● What the task asks
Below is a block of records; return all of them exactly, but without the images.

*** Recorded data ***

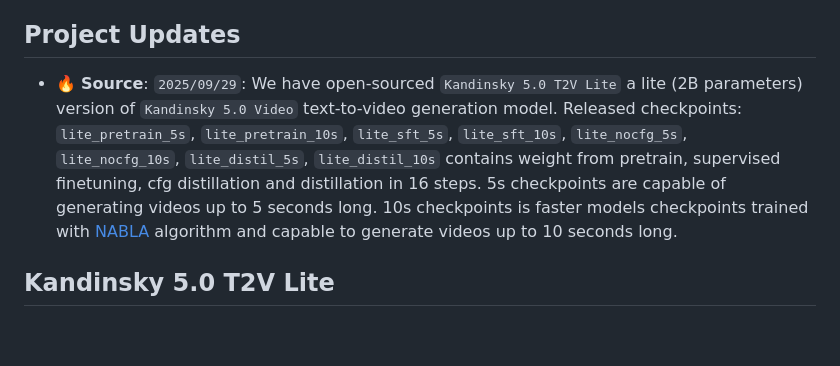
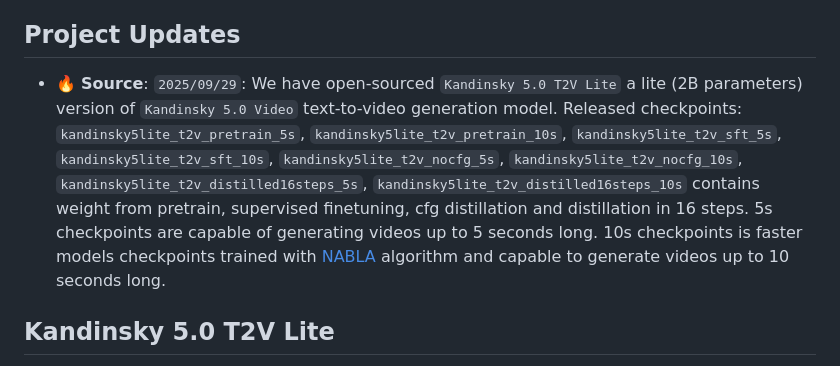
Before and after one commit to ai-forever/Kandinsky-5, a Markdown page: README.md, the part around the change. Drawn GitHub-style; blank space fills up the shorter version.

````diff
--- a/README.md
+++ b/README.md
@@ -18,7 +18,7 @@ https://github.com/user-attachments/assets/b9ff0417-02a4-4f6b-aacc-60c44e7fe6f1
 
 ## Project Updates
 
-- 🔥 **Source**: ```2025/09/29```: We have open-sourced `Kandinsky 5.0 T2V Lite` a lite (2B parameters) version of `Kandinsky 5.0 Video` text-to-video generation model. Released checkpoints: `lite_pretrain_5s`, `lite_pretrain_10s`, `lite_sft_5s`, `lite_sft_10s`, `lite_nocfg_5s`, `lite_nocfg_10s`, `lite_distil_5s`, `lite_distil_10s` contains weight from pretrain, supervised finetuning, cfg distillation and distillation in 16 steps. 5s checkpoints are capable of generating videos up to 5 seconds long. 10s checkpoints is faster models checkpoints trained with [NABLA](https://huggingface.co/ai-forever/Wan2.1-T2V-14B-NABLA-0.7) algorithm and capable to generate videos up to 10 seconds long.
+- 🔥 **Source**: ```2025/09/29```: We have open-sourced `Kandinsky 5.0 T2V Lite` a lite (2B parameters) version of `Kandinsky 5.0 Video` text-to-video generation model. Released checkpoints: `kandinsky5lite_t2v_pretrain_5s`, `kandinsky5lite_t2v_pretrain_10s`, `kandinsky5lite_t2v_sft_5s`, `kandinsky5lite_t2v_sft_10s`, `kandinsky5lite_t2v_nocfg_5s`, `kandinsky5lite_t2v_nocfg_10s`, `kandinsky5lite_t2v_distilled16steps_5s`, `kandinsky5lite_t2v_distilled16steps_10s` contains weight from pretrain, supervised finetuning, cfg distillation and distillation in 16 steps. 5s checkpoints are capable of generating videos up to 5 seconds long. 10s checkpoints is faster models checkpoints trained with [NABLA](https://huggingface.co/ai-forever/Wan2.1-T2V-14B-NABLA-0.7) algorithm and capable to generate videos up to 10 seconds long.
 
 ## Kandinsky 5.0 T2V Lite
 
````
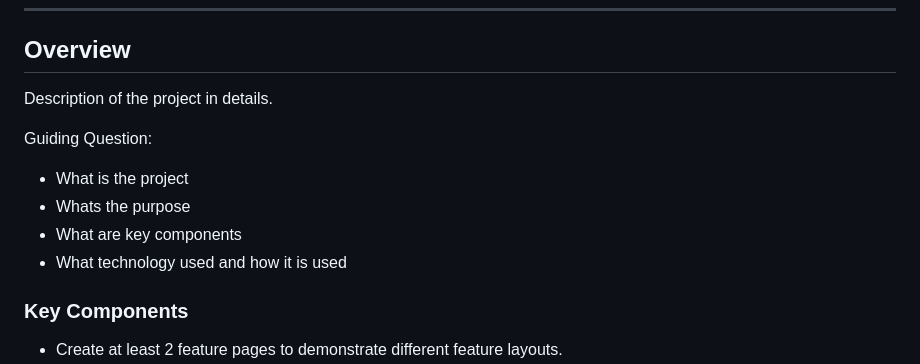
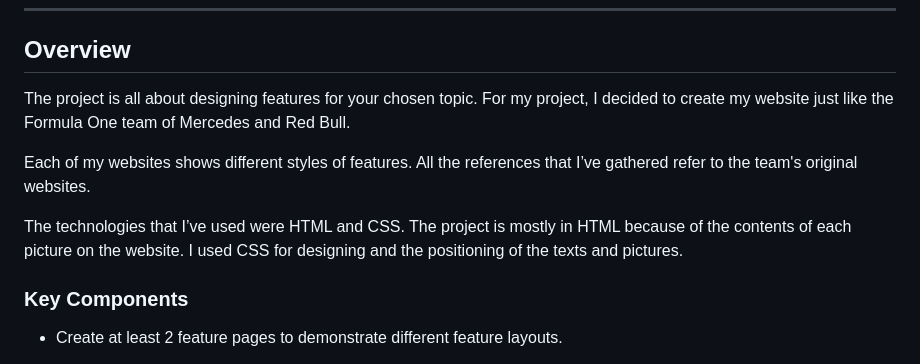
Before and after one commit to Smojii/WD-Seatwork-4, a Markdown page: readme.md, the part around the change. GitHub-like rendering.

Commit message:
chore(readme): overview

```diff
--- a/readme.md
+++ b/readme.md
@@ -60,13 +60,12 @@
 
 <!-- TODO: To be changed -->
 <!-- The following are just sample -->
-Description of the project in details.
+The project is all about designing features for your chosen topic. For my project, I decided to create my website just like the Formula One team of Mercedes and Red Bull.
 
-Guiding Question:
-- What is the project
-- Whats the purpose
-- What are key components
-- What technology used and how it is used
+Each of my websites shows different styles of features. All the references that I’ve gathered refer to the team's original websites.
+
+The technologies that I’ve used were HTML and CSS. The project is mostly in HTML because of the contents of each picture on the website. I used CSS for designing and the positioning of the texts and pictures.
+
 
 ### Key Components
 <!-- TODO: List of Key Components -->
```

***

● Your response
Before and after one commit to ai-forever/Kandinsky-5, a Markdown page: README.md, the part around the change. Drawn GitHub-style; blank space fills up the shorter version.

````diff
--- a/README.md
+++ b/README.md
@@ -18,7 +18,7 @@ https://github.com/user-attachments/assets/b9ff0417-02a4-4f6b-aacc-60c44e7fe6f1
 
 ## Project Updates
 
-- 🔥 **Source**: ```2025/09/29```: We have open-sourced `Kandinsky 5.0 T2V Lite` a lite (2B parameters) version of `Kandinsky 5.0 Video` text-to-video generation model. Released checkpoints: `lite_pretrain_5s`, `lite_pretrain_10s`, `lite_sft_5s`, `lite_sft_10s`, `lite_nocfg_5s`, `lite_nocfg_10s`, `lite_distil_5s`, `lite_distil_10s` contains weight from pretrain, supervised finetuning, cfg distillation and distillation in 16 steps. 5s checkpoints are capable of generating videos up to 5 seconds long. 10s checkpoints is faster models checkpoints trained with [NABLA](https://huggingface.co/ai-forever/Wan2.1-T2V-14B-NABLA-0.7) algorithm and capable to generate videos up to 10 seconds long.
+- 🔥 **Source**: ```2025/09/29```: We have open-sourced `Kandinsky 5.0 T2V Lite` a lite (2B parameters) version of `Kandinsky 5.0 Video` text-to-video generation model. Released checkpoints: `kandinsky5lite_t2v_pretrain_5s`, `kandinsky5lite_t2v_pretrain_10s`, `kandinsky5lite_t2v_sft_5s`, `kandinsky5lite_t2v_sft_10s`, `kandinsky5lite_t2v_nocfg_5s`, `kandinsky5lite_t2v_nocfg_10s`, `kandinsky5lite_t2v_distilled16steps_5s`, `kandinsky5lite_t2v_distilled16steps_10s` contains weight from pretrain, supervised finetuning, cfg distillation and distillation in 16 steps. 5s checkpoints are capable of generating videos up to 5 seconds long. 10s checkpoints is faster models checkpoints trained with [NABLA](https://huggingface.co/ai-forever/Wan2.1-T2V-14B-NABLA-0.7) algorithm and capable to generate videos up to 10 seconds long.
 
 ## Kandinsky 5.0 T2V Lite
 
````
Before and after one commit to Smojii/WD-Seatwork-4, a Markdown page: readme.md, the part around the change. GitHub-like rendering.

Commit message:
chore(readme): overview

```diff
--- a/readme.md
+++ b/readme.md
@@ -60,13 +60,12 @@
 
 <!-- TODO: To be changed -->
 <!-- The following are just sample -->
-Description of the project in details.
+The project is all about designing features for your chosen topic. For my project, I decided to create my website just like the Formula One team of Mercedes and Red Bull.
 
-Guiding Question:
-- What is the project
-- Whats the purpose
-- What are key components
-- What technology used and how it is used
+Each of my websites shows different styles of features. All the references that I’ve gathered refer to the team's original websites.
+
+The technologies that I’ve used were HTML and CSS. The project is mostly in HTML because of the contents of each picture on the website. I used CSS for designing and the positioning of the texts and pictures.
+
 
 ### Key Components
 <!-- TODO: List of Key Components -->
```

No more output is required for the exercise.